I feel that any handgun less than .38 caliber is too small for defense, while most heavier caliber handguns are either too hard to control in inexperienced hands, or have the risk of over penetration that can harm innocent people nearby. Magnum calibers run too much risk of over penetration to be considered in RV situations.
Semi-automatic handguns are the favorite of the military and most modern police agencies, and the high capacity models are the current rage in all of the shoot-em-up Hollywood movies. That may be fine on the big screen, but in real life if you can’t get the job done in two or three shots, you’re probably dead anyway. Semi-autos are harder to master and their safety features can confuse inexperienced shooters. Those who may have become familiar with semi-automatics in the military would probably feel more comfortable with their use than first-time gun owners.
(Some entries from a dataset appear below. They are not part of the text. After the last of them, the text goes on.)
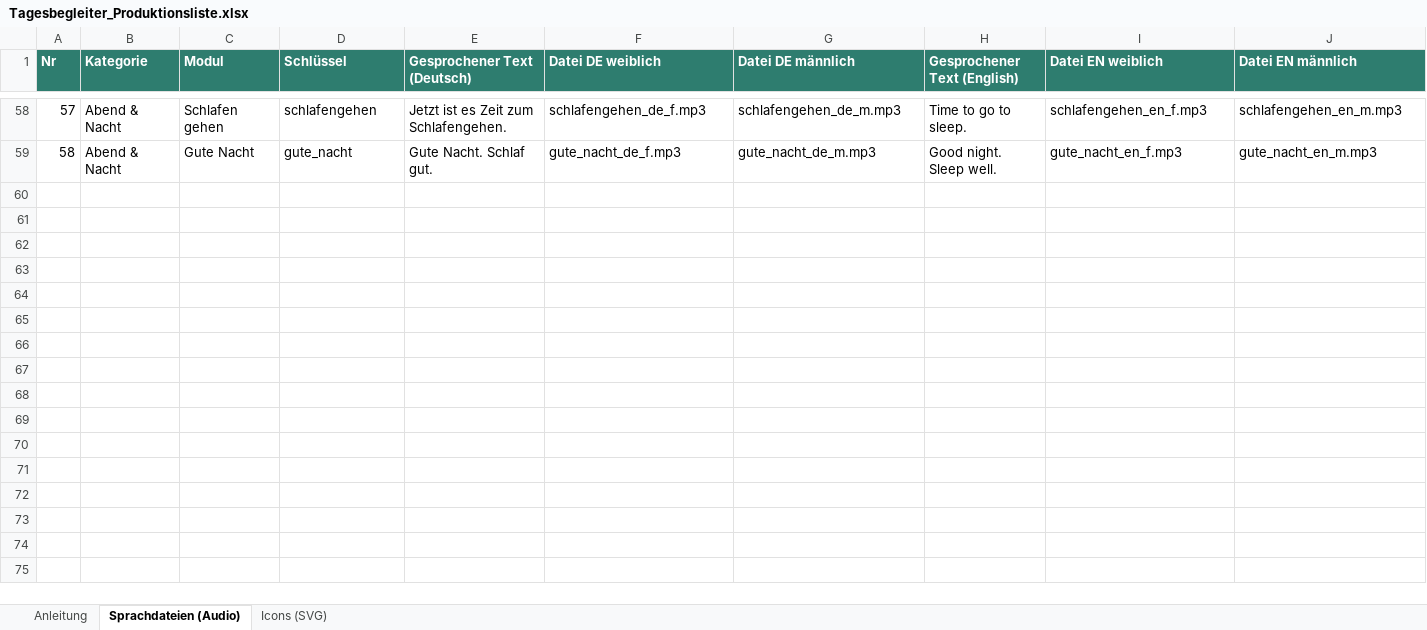
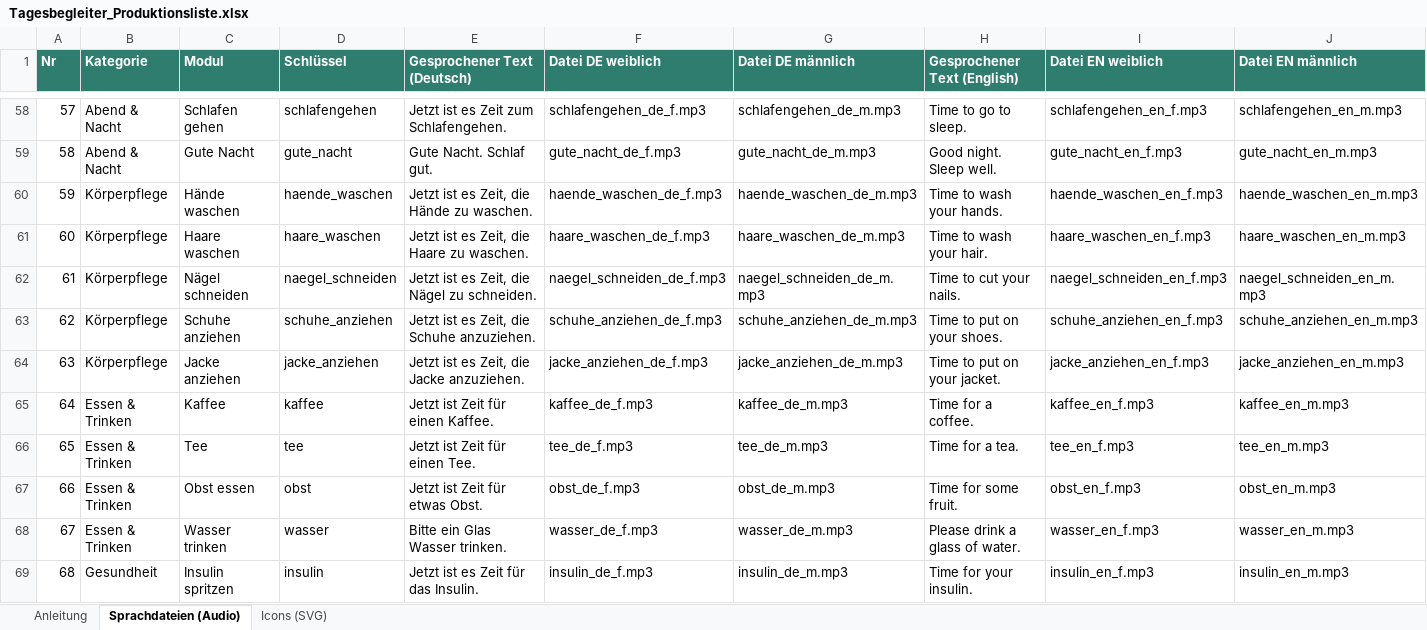
Before and after one commit to andischwaiger87-oss/Tagesplaner, an Excel workbook: Tagesbegleiter_Produktionsliste.xlsx, sheet Sprachdateien (Audio), drawn as a sheet; only a part is shown, gaps mark what is left out; values as stored, in another font and other column widths than the file's, no borders; rows hold the shown columns only; the diff covers the shown part only; the diff names each change by its address in the sheet, - before the commit and + after, or states it on an @@ line.

```diff
--- a/Tagesbegleiter_Produktionsliste.xlsx (sheet Sprachdateien (Audio))
+++ b/Tagesbegleiter_Produktionsliste.xlsx (sheet Sprachdateien (Audio))
+row 60: 59 | Körperpflege | Hände waschen | haende_waschen | Jetzt ist es Zeit, die Hände zu waschen. | haende_waschen_de_f.mp3 | haende_waschen_de_m.mp3 | Time to wash your hands. | haende_waschen_en_f.mp3 | haende_waschen_en_m.mp3
+row 61: 60 | Körperpflege | Haare waschen | haare_waschen | Jetzt ist es Zeit, die Haare zu waschen. | haare_waschen_de_f.mp3 | haare_waschen_de_m.mp3 | Time to wash your hair. | haare_waschen_en_f.mp3 | haare_waschen_en_m.mp3
+row 62: 61 | Körperpflege | Nägel schneiden | naegel_schneiden | Jetzt ist es Zeit, die Nägel zu schneiden. | naegel_schneiden_de_f.mp3 | naegel_schneiden_de_m.mp3 | Time to cut your nails. | naegel_schneiden_en_f.mp3 | naegel_schneiden_en_m.mp3
+row 63: 62 | Körperpflege | Schuhe anziehen | schuhe_anziehen | Jetzt ist es Zeit, die Schuhe anzuziehen. | schuhe_anziehen_de_f.mp3 | schuhe_anziehen_de_m.mp3 | Time to put on your shoes. | schuhe_anziehen_en_f.mp3 | schuhe_anziehen_en_m.mp3
+row 64: 63 | Körperpflege | Jacke anziehen | jacke_anziehen | Jetzt ist es Zeit, die Jacke anzuziehen. | jacke_anziehen_de_f.mp3 | jacke_anziehen_de_m.mp3 | Time to put on your jacket. | jacke_anziehen_en_f.mp3 | jacke_anziehen_en_m.mp3
+row 65: 64 | Essen & Trinken | Kaffee | kaffee | Jetzt ist Zeit für einen Kaffee. | kaffee_de_f.mp3 | kaffee_de_m.mp3 | Time for a coffee. | kaffee_en_f.mp3 | kaffee_en_m.mp3
+row 66: 65 | Essen & Trinken | Tee | tee | Jetzt ist Zeit für einen Tee. | tee_de_f.mp3 | tee_de_m.mp3 | Time for a tea. | tee_en_f.mp3 | tee_en_m.mp3
+row 67: 66 | Essen & Trinken | Obst essen | obst | Jetzt ist Zeit für etwas Obst. | obst_de_f.mp3 | obst_de_m.mp3 | Time for some fruit. | obst_en_f.mp3 | obst_en_m.mp3
+row 68: 67 | Essen & Trinken | Wasser trinken | wasser | Bitte ein Glas Wasser trinken. | wasser_de_f.mp3 | wasser_de_m.mp3 | Please drink a glass of water. | wasser_en_f.mp3 | wasser_en_m.mp3
+row 69: 68 | Gesundheit | Insulin spritzen | insulin | Jetzt ist es Zeit für das Insulin. | insulin_de_f.mp3 | insulin_de_m.mp3 | Time for your insulin. | insulin_en_f.mp3 | insulin_en_m.mp3
```
Also changed, not shown: 25 added rows elsewhere in this sheet, sheet Icons (SVG), 9 other files.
I recommend the use of Glaser Safety Slugs in handguns. They are designed to provide maximum stopping power while not penetrating walls to endanger people in neighboring homes or vehicles. If Glasers are not available, my next recommendation would be hollow point or round nose bullets. Some people have told me they carry snake shot in their handguns for defense. Their feeling is that the small BB sized shot will ward off an intruder while not being lethal. To me, this is foolish thinking. If things get so bad that I have to use a firearm, I want it to stop the threat, not make somebody mad enough to do me even more harm.
Whatever you decide, if you do feel the need for a weapon, do your homework first. Go to a good gun shop and look over the selection. If possible, find a shooting range where you can try and compare several different firearms before you make your purchase. Then enroll not just yourself, but anyone you travel with, in a firearms safety course to become comfortable with your weapon.
And if worst comes to absolute worst, and you find yourself reaching for your firearm, first ask yourself if there is any way to avoid its use. If there is, choose the alternative.
Some material on this page is reprinted from the book "So, you want to be an RVer" by John and Kathy Huggins. The material is reprinted with permission from John and Kathy Huggins